▸ **Problem details**:
Produce a verbatim copy of the data below that contains no pictures.

▸ **Data to use**:
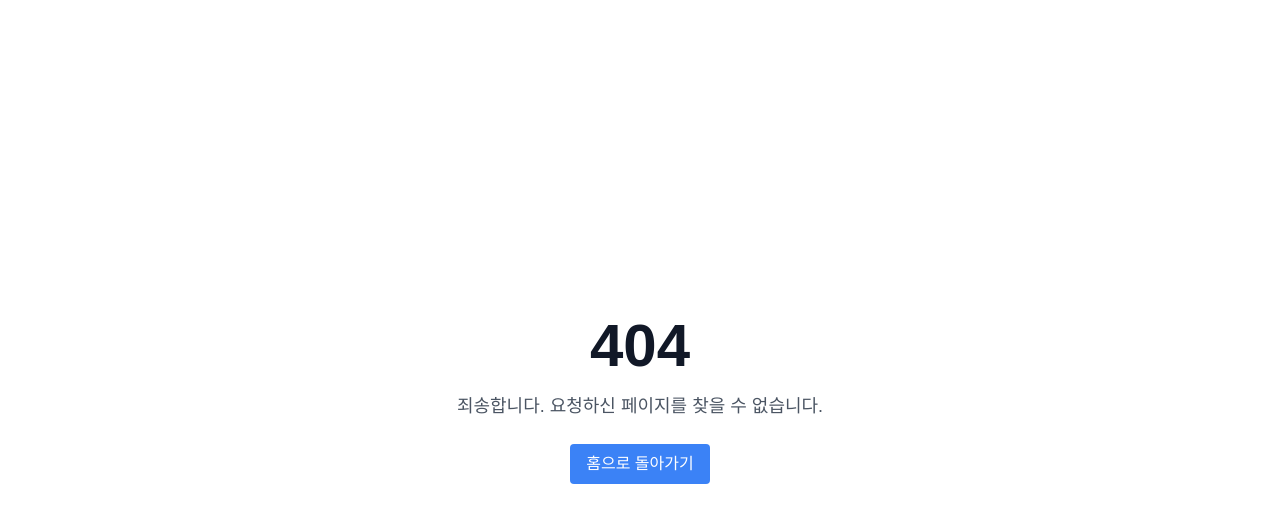
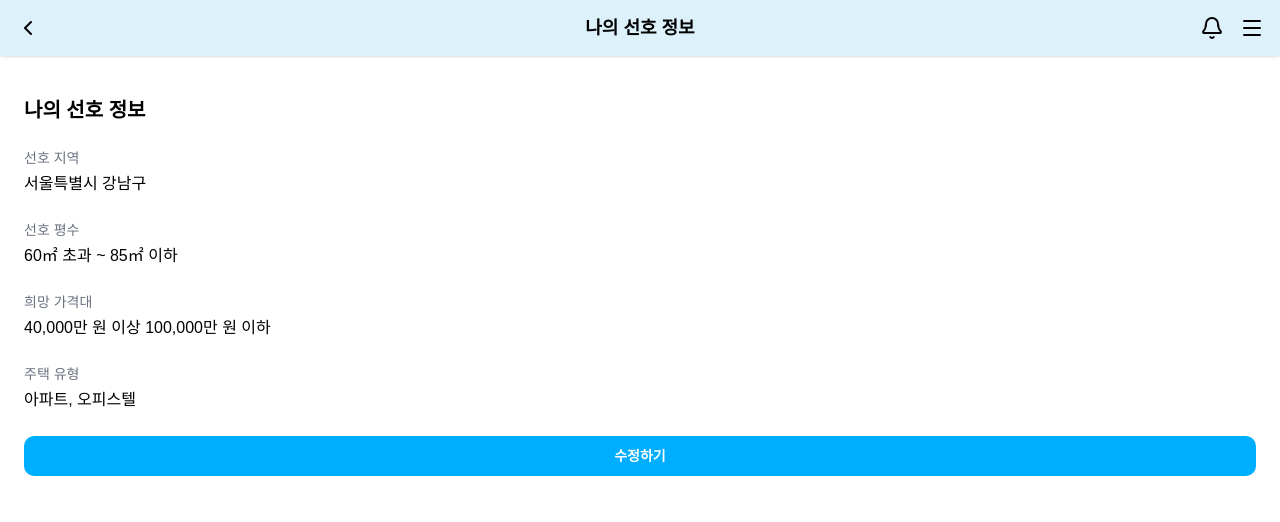
Before and after one commit to seonghoon1201/KB_FE, a Vue app: page /mypage/mypreferences in a window 1280 px wide. Before the commit this address had no page. Shown: the top 522 px of the page. Built offline with nearby package versions, Linux system fonts and the light colour scheme; a web font is replaced by a local one.

Commit message:
feature: add preference info page

```diff
--- a/src/pages/mypage/EditProfile.vue
+++ b/src/pages/mypage/EditProfile.vue
@@ -64,7 +64,7 @@
                 </button>
             </div>
 
-            <PrimaryButton @click="saveProfile">저장</PrimaryButton>
+            <PrimaryButton >저장</PrimaryButton>
         </form>
     </div>
 </template>
--- /dev/null
+++ b/src/pages/mypage/MyPreference.vue
@@ -0,0 +1,56 @@
+<template>
+    <div class="m-4 p-2 mt-16 w-full text-left space-y-6 mx-auto px-6">
+        <BackHeader title="나의 선호 정보" />
+
+        <h2 class="text-xl font-bold mb-4">나의 선호 정보</h2>
+
+        <div>
+            <p class="text-gray-500 text-sm mb-1">선호 지역</p>
+            <p class="text-base font-medium">{{ preference.city }} {{ preference.region }}</p>
+        </div>
+
+        <div>
+            <p class="text-gray-500 text-sm mb-1">선호 평수</p>
+            <p class="text-base font-medium">{{ preference.area }}</p>
+        </div>
+
+        <div>
+            <p class="text-gray-500 text-sm mb-1">희망 가격대</p>
+            <p class="text-base font-medium">
+                {{ preference.minPrice.toLocaleString() }}만 원 이상
+                {{ preference.maxPrice.toLocaleString() }}만 원 이하
+            </p>
+        </div>
+
+        <div>
+            <p class="text-gray-500 text-sm mb-1">주택 유형</p>
+            <p class="text-base font-medium">{{ preference.types.join(', ') }}</p>
+        </div>
+
+        <div class="mt-10 flex justify-end">
+            <PrimaryButton @click="goToEdit">수정하기</PrimaryButton>
+        </div>
+    </div>
+</template>
+
+<script setup>
+import PrimaryButton from '@/components/common/PrimaryButton.vue'
+import BackHeader from '@/components/common/BackHeader.vue'
+import { useRouter } from 'vue-router'
+import { reactive } from 'vue'
+
+const router = useRouter()
+
+const preference = reactive({
+    city: '서울특별시',
+    region: '강남구',
+    area: '60㎡ 초과 ~ 85㎡ 이하',
+    minPrice: 40000,
+    maxPrice: 100000,
+    types: ['아파트', '오피스텔'],
+})
+
+const goToEdit = () => {
+    router.push('/preference') // 예: 선호 수정 페이지로 이동
+}
+</script>
--- a/src/pages/mypage/Mypage.vue
+++ b/src/pages/mypage/Mypage.vue
@@ -67,7 +67,7 @@ const menuItems = [
     { label: '최근 본 공고', route: '/recent', icon: FileText },
     { label: '즐겨찾기', route: '/favorites', icon: Heart },
     { label: '가점 계산', route: '/calculator', icon: Calculator },
-    { label: '선호 지역 정보', route: '/preferences', icon: MapPin },
+    { label: '선호 지역 정보', route: '/mypage/mypreferences', icon: MapPin },
 ]
 
 const navigateTo = (path) => {
--- a/src/router/index.js
+++ b/src/router/index.js
@@ -29,6 +29,7 @@ import BankSelect from '@/pages/account/BankSelect.vue'
 import BankComplete from '@/pages/account/BankComplete.vue'
 import NotFound from '@/pages/error/NotFound.vue'
 import Mypage from '@/pages/mypage/Mypage.vue'
+import MyPreference from '@/pages/mypage/MyPreference.vue'
 
 const routes = [
     // ✅ 모든 페이지를 평면 구조로 처리
@@ -45,6 +46,7 @@ const routes = [
     { path: '/chatbot', name: 'Chatbot', component: Chatbot }, // 챗봇
 
     { path: '/mypage', name: 'Mypage', component: Mypage }, //마이페이지
+    { path: '/mypage/mypreferences', name: 'MyPreference', component: MyPreference },
     { path: '/mypage/edit', name: 'EditProfile', component: EditProfile }, // 프로필 편집
     { path: '/mypage/notice', name: 'Notice', component: Notice }, // FAQ(공지사항) 페이지
     { path: '/mypage/terms', name: 'Terms', component: Terms }, // 약관 페이지
```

▸ **Solution**:
Before and after one commit to seonghoon1201/KB_FE, a Vue app: page /mypage/mypreferences in a window 1280 px wide. Before the commit this address had no page. Shown: the top 522 px of the page. Built offline with nearby package versions, Linux system fonts and the light colour scheme; a web font is replaced by a local one.

Commit message:
feature: add preference info page

```diff
--- a/src/pages/mypage/EditProfile.vue
+++ b/src/pages/mypage/EditProfile.vue
@@ -64,7 +64,7 @@
                 </button>
             </div>
 
-            <PrimaryButton @click="saveProfile">저장</PrimaryButton>
+            <PrimaryButton >저장</PrimaryButton>
         </form>
     </div>
 </template>
--- /dev/null
+++ b/src/pages/mypage/MyPreference.vue
@@ -0,0 +1,56 @@
+<template>
+    <div class="m-4 p-2 mt-16 w-full text-left space-y-6 mx-auto px-6">
+        <BackHeader title="나의 선호 정보" />
+
+        <h2 class="text-xl font-bold mb-4">나의 선호 정보</h2>
+
+        <div>
+            <p class="text-gray-500 text-sm mb-1">선호 지역</p>
+            <p class="text-base font-medium">{{ preference.city }} {{ preference.region }}</p>
+        </div>
+
+        <div>
+            <p class="text-gray-500 text-sm mb-1">선호 평수</p>
+            <p class="text-base font-medium">{{ preference.area }}</p>
+        </div>
+
+        <div>
+            <p class="text-gray-500 text-sm mb-1">희망 가격대</p>
+            <p class="text-base font-medium">
+                {{ preference.minPrice.toLocaleString() }}만 원 이상
+                {{ preference.maxPrice.toLocaleString() }}만 원 이하
+            </p>
+        </div>
+
+        <div>
+            <p class="text-gray-500 text-sm mb-1">주택 유형</p>
+            <p class="text-base font-medium">{{ preference.types.join(', ') }}</p>
+        </div>
+
+        <div class="mt-10 flex justify-end">
+            <PrimaryButton @click="goToEdit">수정하기</PrimaryButton>
+        </div>
+    </div>
+</template>
+
+<script setup>
+import PrimaryButton from '@/components/common/PrimaryButton.vue'
+import BackHeader from '@/components/common/BackHeader.vue'
+import { useRouter } from 'vue-router'
+import { reactive } from 'vue'
+
+const router = useRouter()
+
+const preference = reactive({
+    city: '서울특별시',
+    region: '강남구',
+    area: '60㎡ 초과 ~ 85㎡ 이하',
+    minPrice: 40000,
+    maxPrice: 100000,
+    types: ['아파트', '오피스텔'],
+})
+
+const goToEdit = () => {
+    router.push('/preference') // 예: 선호 수정 페이지로 이동
+}
+</script>
--- a/src/pages/mypage/Mypage.vue
+++ b/src/pages/mypage/Mypage.vue
@@ -67,7 +67,7 @@ const menuItems = [
     { label: '최근 본 공고', route: '/recent', icon: FileText },
     { label: '즐겨찾기', route: '/favorites', icon: Heart },
     { label: '가점 계산', route: '/calculator', icon: Calculator },
-    { label: '선호 지역 정보', route: '/preferences', icon: MapPin },
+    { label: '선호 지역 정보', route: '/mypage/mypreferences', icon: MapPin },
 ]
 
 const navigateTo = (path) => {
--- a/src/router/index.js
+++ b/src/router/index.js
@@ -29,6 +29,7 @@ import BankSelect from '@/pages/account/BankSelect.vue'
 import BankComplete from '@/pages/account/BankComplete.vue'
 import NotFound from '@/pages/error/NotFound.vue'
 import Mypage from '@/pages/mypage/Mypage.vue'
+import MyPreference from '@/pages/mypage/MyPreference.vue'
 
 const routes = [
     // ✅ 모든 페이지를 평면 구조로 처리
@@ -45,6 +46,7 @@ const routes = [
     { path: '/chatbot', name: 'Chatbot', component: Chatbot }, // 챗봇
 
     { path: '/mypage', name: 'Mypage', component: Mypage }, //마이페이지
+    { path: '/mypage/mypreferences', name: 'MyPreference', component: MyPreference },
     { path: '/mypage/edit', name: 'EditProfile', component: EditProfile }, // 프로필 편집
     { path: '/mypage/notice', name: 'Notice', component: Notice }, // FAQ(공지사항) 페이지
     { path: '/mypage/terms', name: 'Terms', component: Terms }, // 약관 페이지
```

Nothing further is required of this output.